My youngest daughter likes to pretend to be a princess.  I believe the title is equated in her mind with wearing flamboyant clothes and jewellery but I think it’s greatest appeal is the assumption that it gives her some kind of power.

We’ve tried to explain to her that actually, throughout history, princesses have in reality, wielded very little power and that if she really wants to kick ass, she should maybe seek a different career path.

My eldest on the other hand, is quite troubled by the idea of having to choose a particular path as her interests range far and wide.

I joked with her, that she need not worry and she can choose many careers simultaneously; for instance, I am simultaneously a graphic designer and psychotherapist.  I am also an artist and a mother, occasionally a writer, too often a picker-upper-of-children’s-mislaid-clothes, a driver, a drinker, a day dreamer…

And sometimes I am a witch.

Following my last post, where I mentioned some candles and homemade shampoo, I thought it admissible to elaborate on the craft of mixing stuff up.

Perhaps it is something about the tiny little blue bottles that draw me to collect essentials oils? They remind me of potions… Eye of newt, wing of bat, essence of clary sage… Whatever the reason, collect them, I do.  I now have quite an array of different little bottles, which I have arranged into categories: citrus, floral, woodsy, herbal, spicy and cleansing.

Creating different blends is a bit like mixing paint to get just the right colour. Like colours, different moods require different scents.

Personally I am a fan of the more subtle nuances, rather than nasal onslaught. I also cannot abide the artificial scent dispensers.  Nothing worse than getting into that Uber car and having to sit there inhaling phoney imitation Afghanistani-Vanilla/Chinese rubber mats. The sickly perfume hitting the heights of my sinuses, unleashing god-awful headaches and nausea.

Neither can I wear perfume… Something to do with the intensity and the alcohol carrier.

Clearly, I am sensitive to smells. Thus, the aroma of a room has a significant effect on establishing the atmosphere.
A floral bouquet can evoke a sense of hope as it channels the essence of the oncoming of spring and all its significance.  Like the smell of freshly cleaned sheets and yellow light flooding through an open window.

Alternatively, the scent of burning wood, recalls the memory and comfort of warmth in the depths of the coldest winters.
Forget the chocolate and the booze; aromas of cinnamon blended with oranges, clove and frankincense are the true spirits of Christmas.

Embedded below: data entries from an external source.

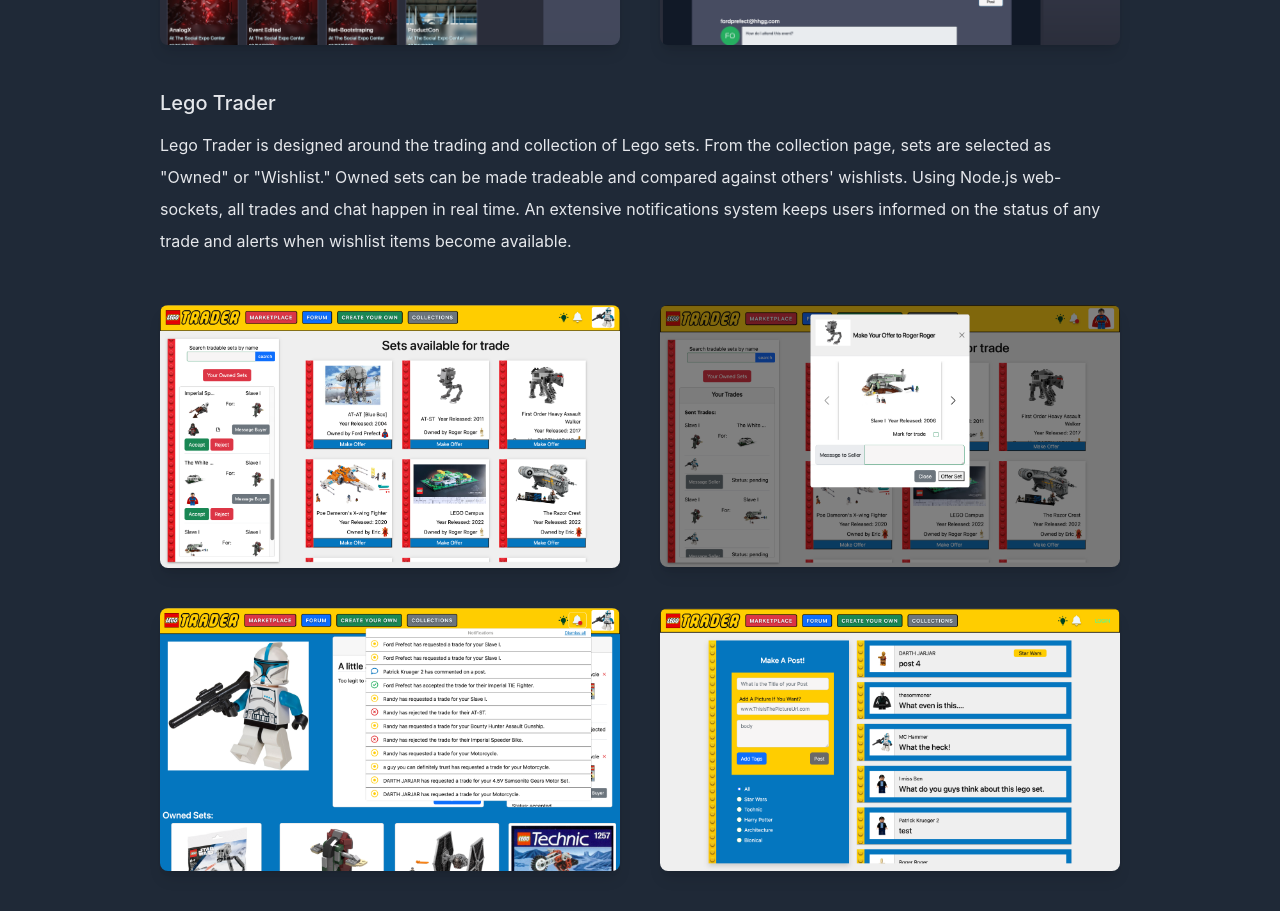
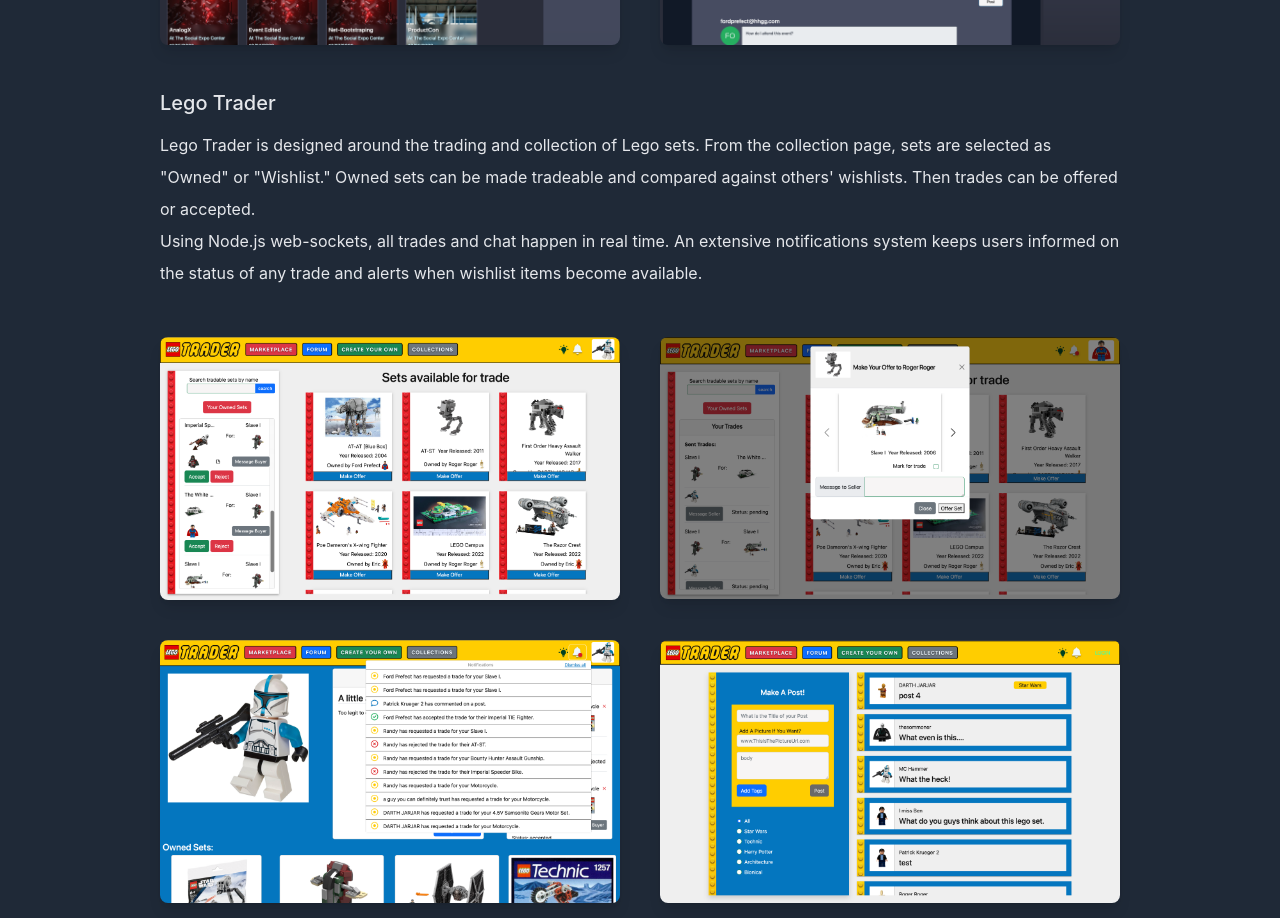
Before and after one commit to CoelAllen/react-tailwind-portfolio, a Next.js app: page / in a window 1280 px wide. Shown: the part 2300-3218 px from the top of the page. Built offline with nearby package versions, Linux system fonts and the light colour scheme.

Commit message:
small edit

```diff
--- a/pages/index.js
+++ b/pages/index.js
@@ -247,10 +247,12 @@
               Lego Trader is designed around the trading and collection of Lego
               sets. From the collection page, sets are selected as "Owned" or
               "Wishlist." Owned sets can be made tradeable and compared against
-              others' wishlists. Using Node.js web-sockets, all trades and chat
-              happen in real time. An extensive notifications system keeps users
-              informed on the status of any trade and alerts when wishlist items
-              become available.
+              others' wishlists. Then trades can be offered or accepted.
+              <br />
+              Using Node.js web-sockets, all trades and chat happen in real
+              time. An extensive notifications system keeps users informed on
+              the status of any trade and alerts when wishlist items become
+              available.
             </p>
             <div className="flex flex-col gap-10 lg:flex-row lg:flex-wrap py-10">
               <div className="basis-1/3 flex-1">
```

However, much like colours again, if you mix too many of nature’s balms, you end up with the olfactory equivalent of a grey-brownish mess. It’s best to keep some basic rules in mind…

There are high notes and base notes, and other notes that fall somewhere in between – left over notes.

High notes are the first to hit you, but they evaporate quickly. Like a passionate love affaire, intense and over too fast. Fickle and unruly, the vocalist in the band.

Base notes, like the name suggest are similar to the bass line of a song… They set the overall tone. But they do not deliver the tune.

Left over notes are the most versatile… Slightly unpredictable, you have to get to know each one individually and test them against the baseline to see if they fit, and remember to coyly introduce them to the vocalist to see whether they inspire refined arrangements of classical or more likely – trite pop.

This is why I have categorised my essential oils.

Once you have established a good relationship between certain scents, you can toy with swapping each for one of the same clan.

If lemon mixes well with frankincense and patchouli, it could be worth swapping lemon for either lime (slightly more acidic and higher octane) or orange (friendlier and fruitier), as an alternative.

I like to draw inspiration from natures organic arrangements. Divining authentic recipes from the everyday – Provence is known for its lavender fields, it’s herbs, and it’s citrus fruit.  Blending these in combination inevitably results in a distinctly lazy-evening-in-the-south-of-France, fragrance.

There are certainly plenty of smells I would love to bottle, but have yet to find a way…

The smell of freshly cut grass or that of baking bread.  I’ve tried to imitate one of nature’s oeuvre – the log fire by combining essential oils of pine, cedar wood and cyprus… But that ash baseline is forever elusive.

I dream one day of having my own garden where jasmine plants creep around an orange orchard.  Sitting in the shade in the wake of a summer’s day. The flowers and fruit intertwining, the heat releasing their breath… lulling me heavenward.